County police officer uses Narcan to save overdose victim

County police officer uses Narcan to save overdose victim

St. Louis County Police Department officers used their recent training in overdose prevention to save the life of a heroin overdose victim Wednesday.

Arriving on scene to a one-car crash at southbound Interstate 55 near the Union Road exit, a police officer from the South County Precinct and another county officer pulled the man driving the car, 42, from the driver’s seat.

The man, eyes closed, was starting to turn blue and was sweating profusely, symptoms which did not appear to be caused by his car hitting the interstate guardrail and instead appeared consistent with a heroin overdose, police said in a news release. Unable to detect a pulse from the man, officers pulled him out of the car for CPR. The initial officer responding to the scene had already retrieved a CPR breathing mask.

Realizing from their recent training that the man needed to be revived from an overdose, the officers gave the man 1 mg of naloxone, or Narcan, which all county officers are now equipped with in their cars.

Narcan reverses the effects of opioids and can save the life of overdose victims who overdose if they receive the drug quickly enough.

Soon after the officers gave the man Narcan, his pulse rose and he began to recover. Firefighters from the Affton Fire Protection District treated the man at the scene and transported him to St. Anthony’s Medical Center, where he is expected to make a full recovery, the release said.
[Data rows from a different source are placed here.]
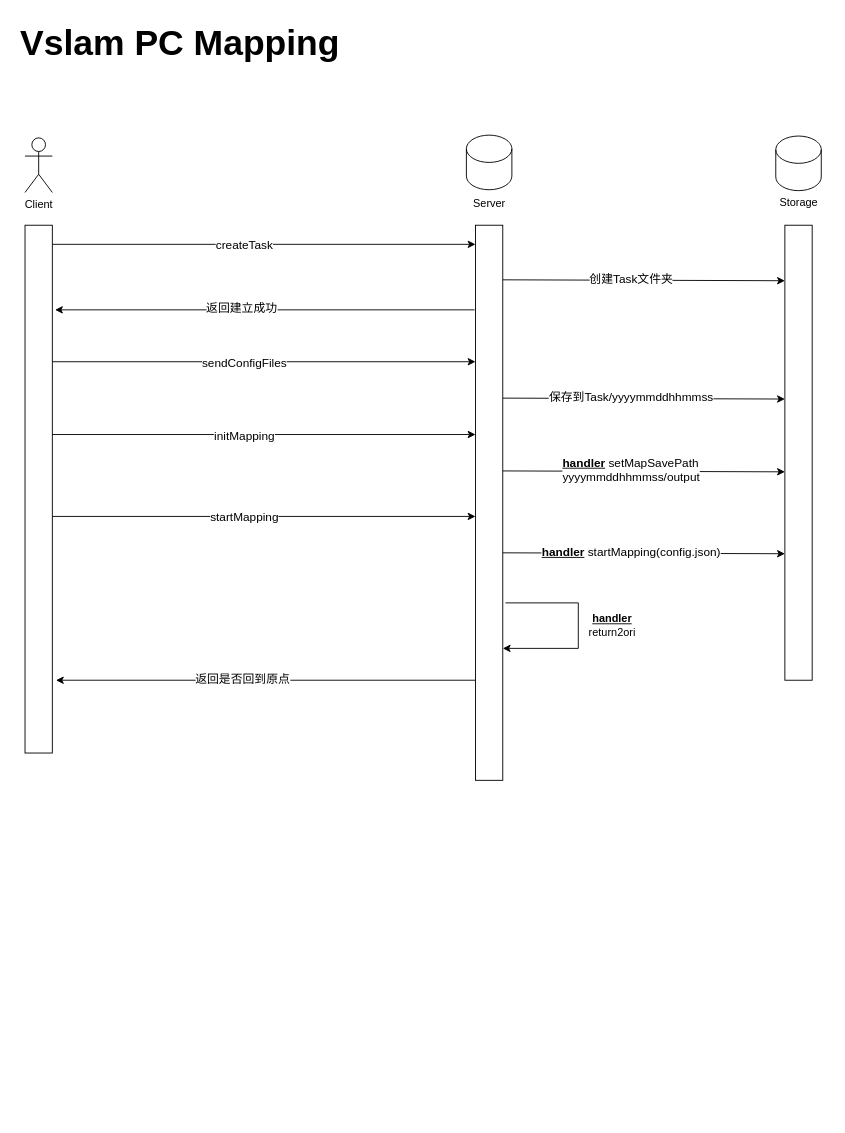
Before: page "pc建图简易时序图" (2 of 3) of pcMappingInterface.drawio in Jev0987/drawioFile, a draw.io diagram. Source tidied: cells renumbered, new cells numbered last; positions are measured from the earlier drawing's top-left corner, leaving out a move shared by most shapes. Both pictures are drawn from the tidied source at 91%, with x=0, y=0 at pixel (15, 15).
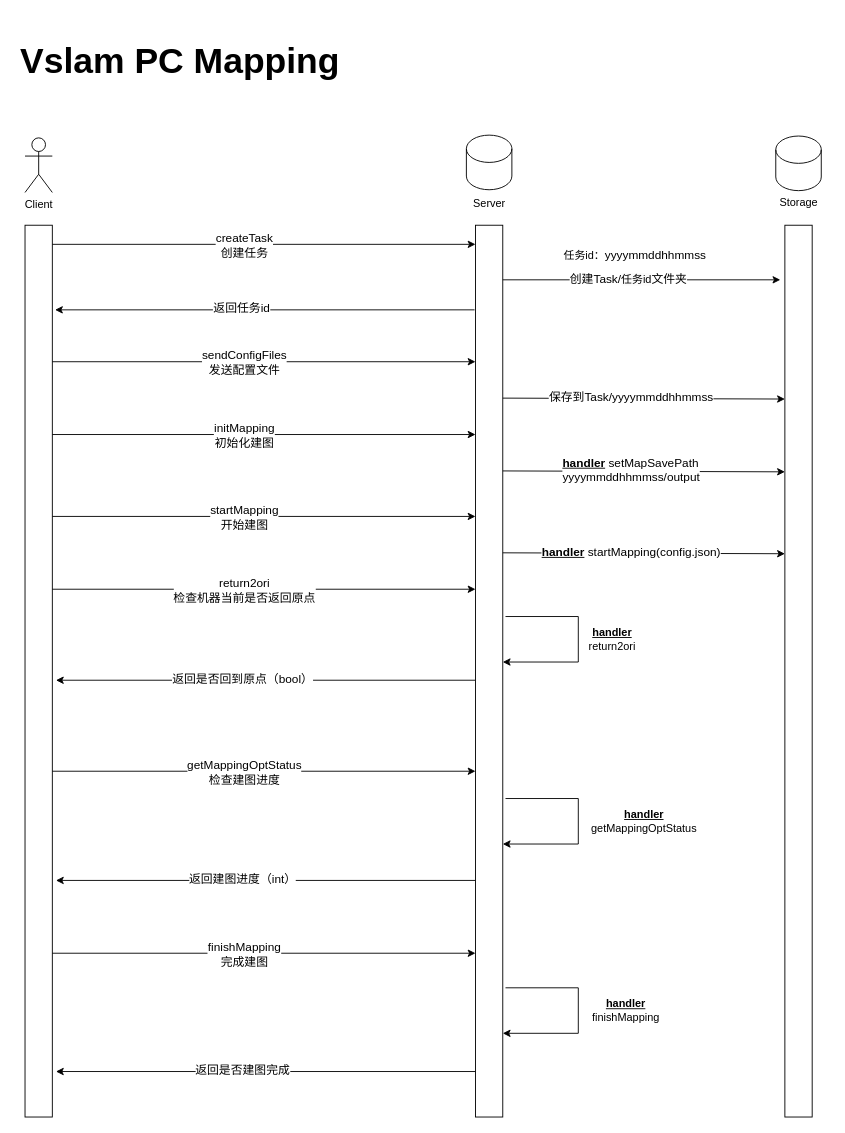
The same diagram, later.

The change refers to these unchanged cells:
```xml
<mxCell id="7" style="endArrow=classic;html=1;rounded=0;exitX=1;exitY=0;exitDx=0;exitDy=0;entryX=0;entryY=0;entryDx=0;entryDy=0;" parent="1" edge="1">
  <mxGeometry relative="1" as="geometry">
    <mxPoint x="40" y="251" as="sourcePoint" />
    <mxPoint x="505" y="251" as="targetPoint" />
  </mxGeometry>
</mxCell>
<mxCell id="14" style="endArrow=classic;html=1;rounded=0;" parent="1" edge="1">
  <mxGeometry relative="1" as="geometry">
    <mxPoint x="504" y="323" as="sourcePoint" />
    <mxPoint x="43" y="323" as="targetPoint" />
  </mxGeometry>
</mxCell>
<mxCell id="16" style="endArrow=classic;html=1;rounded=0;exitX=1;exitY=0;exitDx=0;exitDy=0;entryX=0;entryY=0;entryDx=0;entryDy=0;" parent="1" edge="1">
  <mxGeometry relative="1" as="geometry">
    <mxPoint x="40" y="380" as="sourcePoint" />
    <mxPoint x="505" y="380" as="targetPoint" />
  </mxGeometry>
</mxCell>
<mxCell id="20" style="endArrow=classic;html=1;rounded=0;exitX=1;exitY=0;exitDx=0;exitDy=0;entryX=0;entryY=0;entryDx=0;entryDy=0;" parent="1" edge="1">
  <mxGeometry relative="1" as="geometry">
    <mxPoint x="40" y="460" as="sourcePoint" />
    <mxPoint x="505" y="460" as="targetPoint" />
  </mxGeometry>
</mxCell>
<mxCell id="23" style="endArrow=classic;html=1;rounded=0;exitX=1;exitY=0;exitDx=0;exitDy=0;entryX=0;entryY=0;entryDx=0;entryDy=0;" parent="1" edge="1">
  <mxGeometry relative="1" as="geometry">
    <mxPoint x="40" y="550" as="sourcePoint" />
    <mxPoint x="505" y="550" as="targetPoint" />
  </mxGeometry>
</mxCell>
<mxCell id="31" style="endArrow=classic;html=1;rounded=0;" parent="1" edge="1">
  <mxGeometry relative="1" as="geometry">
    <mxPoint x="505" y="730" as="sourcePoint" />
    <mxPoint x="44" y="730" as="targetPoint" />
  </mxGeometry>
</mxCell>
```

Change to the diagram source:
```diff
@@
     <mxCell id="5" style="rounded=0;whiteSpace=wrap;html=1;" parent="1" vertex="1">
-      <mxGeometry x="10" y="230" width="30" height="580" as="geometry" />
+      <mxGeometry x="10" y="230" width="30" height="980" as="geometry" />
     </mxCell>
     <mxCell id="6" style="rounded=0;whiteSpace=wrap;html=1;" parent="1" vertex="1">
-      <mxGeometry x="505" y="230" width="30" height="610" as="geometry" />
+      <mxGeometry x="505" y="230" width="30" height="980" as="geometry" />
     </mxCell>
@@
-    <mxCell id="8" value="createTask" style="edgeLabel;html=1;align=center;verticalAlign=middle;fontSize=13;" parent="7" vertex="1">
+    <mxCell id="8" value="createTask&lt;br&gt;创建任务" style="edgeLabel;html=1;align=center;verticalAlign=middle;fontSize=13;" parent="7" vertex="1">
       <mxGeometry x="0.18" y="-4" relative="1" as="geometry">
         <mxPoint x="-64" y="-4" as="offset" />
       </mxGeometry>
     </mxCell>
@@
     <mxCell id="11" style="rounded=0;whiteSpace=wrap;html=1;" parent="1" vertex="1">
-      <mxGeometry x="845" y="230" width="30" height="500" as="geometry" />
+      <mxGeometry x="845" y="230" width="30" height="980" as="geometry" />
     </mxCell>
-    <mxCell id="12" style="endArrow=classic;html=1;rounded=0;exitX=1;exitY=0;exitDx=0;exitDy=0;entryX=0;entryY=0.122;entryDx=0;entryDy=0;entryPerimeter=0;" parent="1" edge="1" target="11">
+    <mxCell id="12" style="endArrow=classic;html=1;rounded=0;exitX=1;exitY=0;exitDx=0;exitDy=0;" parent="1" edge="1">
       <mxGeometry relative="1" as="geometry">
         <mxPoint x="535" y="290" as="sourcePoint" />
+        <mxPoint x="840" y="290" as="targetPoint" />
       </mxGeometry>
     </mxCell>
-    <mxCell id="13" value="创建Task文件夹" style="edgeLabel;html=1;align=center;verticalAlign=middle;fontSize=13;" parent="12" vertex="1">
+    <mxCell id="13" value="创建&lt;span style=&quot;text-align: start;&quot;&gt;Task/&lt;/span&gt;&lt;span style=&quot;font-size: 12px; background-color: rgb(251, 251, 251);&quot;&gt;任务id&lt;/span&gt;文件夹" style="edgeLabel;html=1;align=center;verticalAlign=middle;fontSize=13;" parent="12" vertex="1">
       <mxGeometry x="-0.1" y="2" relative="1" as="geometry" />
     </mxCell>
@@
-    <mxCell id="15" value="返回建立成功" style="edgeLabel;html=1;align=center;verticalAlign=middle;fontSize=13;" parent="14" vertex="1">
+    <mxCell id="15" value="返回任务id" style="edgeLabel;html=1;align=center;verticalAlign=middle;fontSize=13;" parent="14" vertex="1">
       <mxGeometry x="0.18" y="-4" relative="1" as="geometry">
         <mxPoint x="15" y="1" as="offset" />
       </mxGeometry>
     </mxCell>
@@
-    <mxCell id="17" value="sendConfigFiles" style="edgeLabel;html=1;align=center;verticalAlign=middle;fontSize=13;" parent="16" vertex="1">
+    <mxCell id="17" value="sendConfigFiles&lt;br&gt;发送配置文件" style="edgeLabel;html=1;align=center;verticalAlign=middle;fontSize=13;" parent="16" vertex="1">
       <mxGeometry x="0.18" y="-4" relative="1" as="geometry">
         <mxPoint x="-64" y="-4" as="offset" />
       </mxGeometry>
     </mxCell>
@@
-    <mxCell id="21" value="initMapping" style="edgeLabel;html=1;align=center;verticalAlign=middle;fontSize=13;" parent="20" vertex="1">
+    <mxCell id="21" value="initMapping&lt;br&gt;初始化建图" style="edgeLabel;html=1;align=center;verticalAlign=middle;fontSize=13;" parent="20" vertex="1">
       <mxGeometry x="0.18" y="-4" relative="1" as="geometry">
         <mxPoint x="-64" y="-4" as="offset" />
       </mxGeometry>
     </mxCell>
     <mxCell id="22" value="Vslam PC Mapping" style="text;html=1;align=center;verticalAlign=middle;strokeColor=none;fillColor=none;fontSize=39;fontStyle=1;" parent="1" vertex="1">
-      <mxGeometry width="360" height="60" as="geometry" />
+      <mxGeometry y="20" width="360" height="60" as="geometry" />
     </mxCell>
@@
-    <mxCell id="24" value="startMapping" style="edgeLabel;html=1;align=center;verticalAlign=middle;fontSize=13;" parent="23" vertex="1">
+    <mxCell id="24" value="startMapping&lt;br&gt;开始建图" style="edgeLabel;html=1;align=center;verticalAlign=middle;fontSize=13;" parent="23" vertex="1">
       <mxGeometry x="0.18" y="-4" relative="1" as="geometry">
         <mxPoint x="-64" y="-4" as="offset" />
       </mxGeometry>
     </mxCell>
     <mxCell id="25" style="endArrow=classic;html=1;rounded=0;" parent="1" edge="1">
       <mxGeometry relative="1" as="geometry">
-        <mxPoint x="538" y="645" as="sourcePoint" />
-        <mxPoint x="535" y="695" as="targetPoint" />
+        <mxPoint x="538" y="660" as="sourcePoint" />
+        <mxPoint x="535" y="710" as="targetPoint" />
         <Array as="points">
-          <mxPoint x="618" y="645" />
-          <mxPoint x="618" y="695" />
+          <mxPoint x="618" y="660" />
+          <mxPoint x="618" y="710" />
         </Array>
       </mxGeometry>
     </mxCell>
     <mxCell id="26" value="&lt;b&gt;&lt;u&gt;handler &lt;/u&gt;&lt;/b&gt;&lt;br&gt;return2ori" style="text;html=1;align=center;verticalAlign=middle;strokeColor=none;fillColor=none;" parent="1" vertex="1">
-      <mxGeometry x="620" y="650" width="70" height="40" as="geometry" />
+      <mxGeometry x="620" y="665" width="70" height="40" as="geometry" />
     </mxCell>
@@
-    <mxCell id="32" value="返回是否回到原点" style="edgeLabel;html=1;align=center;verticalAlign=middle;fontSize=13;" parent="31" vertex="1">
+    <mxCell id="32" value="返回是否回到原点（bool）" style="edgeLabel;html=1;align=center;verticalAlign=middle;fontSize=13;" parent="31" vertex="1">
       <mxGeometry x="0.18" y="-4" relative="1" as="geometry">
         <mxPoint x="15" y="1" as="offset" />
       </mxGeometry>
     </mxCell>
+    <mxCell id="33" style="endArrow=classic;html=1;rounded=0;exitX=1;exitY=0;exitDx=0;exitDy=0;entryX=0;entryY=0;entryDx=0;entryDy=0;" parent="1" edge="1">
+      <mxGeometry relative="1" as="geometry">
+        <mxPoint x="40" y="630" as="sourcePoint" />
+        <mxPoint x="505" y="630" as="targetPoint" />
+      </mxGeometry>
+    </mxCell>
+    <mxCell id="34" value="return2ori&lt;br&gt;检查机器当前是否返回原点" style="edgeLabel;html=1;align=center;verticalAlign=middle;fontSize=13;" parent="33" vertex="1">
+      <mxGeometry x="0.18" y="-4" relative="1" as="geometry">
+        <mxPoint x="-64" y="-4" as="offset" />
+      </mxGeometry>
+    </mxCell>
+    <mxCell id="35" style="endArrow=classic;html=1;rounded=0;exitX=1;exitY=0;exitDx=0;exitDy=0;entryX=0;entryY=0;entryDx=0;entryDy=0;" parent="1" edge="1">
+      <mxGeometry relative="1" as="geometry">
+        <mxPoint x="40" y="1030" as="sourcePoint" />
+        <mxPoint x="505" y="1030" as="targetPoint" />
+      </mxGeometry>
+    </mxCell>
+    <mxCell id="36" value="finishMapping&lt;br&gt;完成建图" style="edgeLabel;html=1;align=center;verticalAlign=middle;fontSize=13;" parent="35" vertex="1">
+      <mxGeometry x="0.18" y="-4" relative="1" as="geometry">
+        <mxPoint x="-64" y="-4" as="offset" />
+      </mxGeometry>
+    </mxCell>
+    <mxCell id="37" style="endArrow=classic;html=1;rounded=0;" parent="1" edge="1">
+      <mxGeometry relative="1" as="geometry">
+        <mxPoint x="538" y="1068" as="sourcePoint" />
+        <mxPoint x="535" y="1118" as="targetPoint" />
+        <Array as="points">
+          <mxPoint x="618" y="1068" />
+          <mxPoint x="618" y="1118" />
+        </Array>
+      </mxGeometry>
+    </mxCell>
+    <mxCell id="38" value="&lt;b&gt;&lt;u&gt;handler&lt;/u&gt;&lt;/b&gt;&lt;br&gt;finishMapping" style="text;html=1;align=center;verticalAlign=middle;strokeColor=none;fillColor=none;" parent="1" vertex="1">
+      <mxGeometry x="620" y="1073" width="100" height="40" as="geometry" />
+    </mxCell>
+    <mxCell id="39" style="endArrow=classic;html=1;rounded=0;" parent="1" edge="1">
+      <mxGeometry relative="1" as="geometry">
+        <mxPoint x="505" y="1160" as="sourcePoint" />
+        <mxPoint x="44" y="1160" as="targetPoint" />
+      </mxGeometry>
+    </mxCell>
+    <mxCell id="40" value="返回是否建图完成" style="edgeLabel;html=1;align=center;verticalAlign=middle;fontSize=13;" parent="39" vertex="1">
+      <mxGeometry x="0.18" y="-4" relative="1" as="geometry">
+        <mxPoint x="15" y="1" as="offset" />
+      </mxGeometry>
+    </mxCell>
+    <mxCell id="41" style="endArrow=classic;html=1;rounded=0;exitX=1;exitY=0;exitDx=0;exitDy=0;entryX=0;entryY=0;entryDx=0;entryDy=0;" parent="1" edge="1">
+      <mxGeometry relative="1" as="geometry">
+        <mxPoint x="40" y="830" as="sourcePoint" />
+        <mxPoint x="505" y="830" as="targetPoint" />
+      </mxGeometry>
+    </mxCell>
+    <mxCell id="42" value="getMappingOptStatus&lt;br&gt;检查建图进度" style="edgeLabel;html=1;align=center;verticalAlign=middle;fontSize=13;" parent="41" vertex="1">
+      <mxGeometry x="0.18" y="-4" relative="1" as="geometry">
+        <mxPoint x="-64" y="-4" as="offset" />
+      </mxGeometry>
+    </mxCell>
+    <mxCell id="43" style="endArrow=classic;html=1;rounded=0;" parent="1" edge="1">
+      <mxGeometry relative="1" as="geometry">
+        <mxPoint x="538" y="860" as="sourcePoint" />
+        <mxPoint x="535" y="910" as="targetPoint" />
+        <Array as="points">
+          <mxPoint x="618" y="860" />
+          <mxPoint x="618" y="910" />
+        </Array>
+      </mxGeometry>
+    </mxCell>
+    <mxCell id="44" value="&lt;b&gt;&lt;u&gt;handler &lt;/u&gt;&lt;/b&gt;&lt;br&gt;getMappingOptStatus" style="text;html=1;align=center;verticalAlign=middle;strokeColor=none;fillColor=none;" parent="1" vertex="1">
+      <mxGeometry x="620" y="865" width="140" height="40" as="geometry" />
+    </mxCell>
+    <mxCell id="45" style="endArrow=classic;html=1;rounded=0;" parent="1" edge="1">
+      <mxGeometry relative="1" as="geometry">
+        <mxPoint x="505" y="950" as="sourcePoint" />
+        <mxPoint x="44" y="950" as="targetPoint" />
+      </mxGeometry>
+    </mxCell>
+    <mxCell id="46" value="返回建图进度（int）" style="edgeLabel;html=1;align=center;verticalAlign=middle;fontSize=13;" parent="45" vertex="1">
+      <mxGeometry x="0.18" y="-4" relative="1" as="geometry">
+        <mxPoint x="15" y="1" as="offset" />
+      </mxGeometry>
+    </mxCell>
+    <mxCell id="47" value="任务id：&lt;span style=&quot;font-size: 13px; text-align: start; background-color: rgb(255, 255, 255);&quot;&gt;yyyymmddhhmmss&lt;/span&gt;" style="text;html=1;align=center;verticalAlign=middle;strokeColor=none;fillColor=none;" parent="1" vertex="1">
+      <mxGeometry x="590" y="248" width="180" height="30" as="geometry" />
+    </mxCell>
```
County Executive Steve Stenger has made combating heroin and prescription drug abuse priority, signing a bill into law earlier this month for St. Louis County to develop the first prescription-drug registry in the state. When he signed that legislation, Stenger noted that the county is devoting extra resources to training officers to combat overdoses and equipping them with Narcan.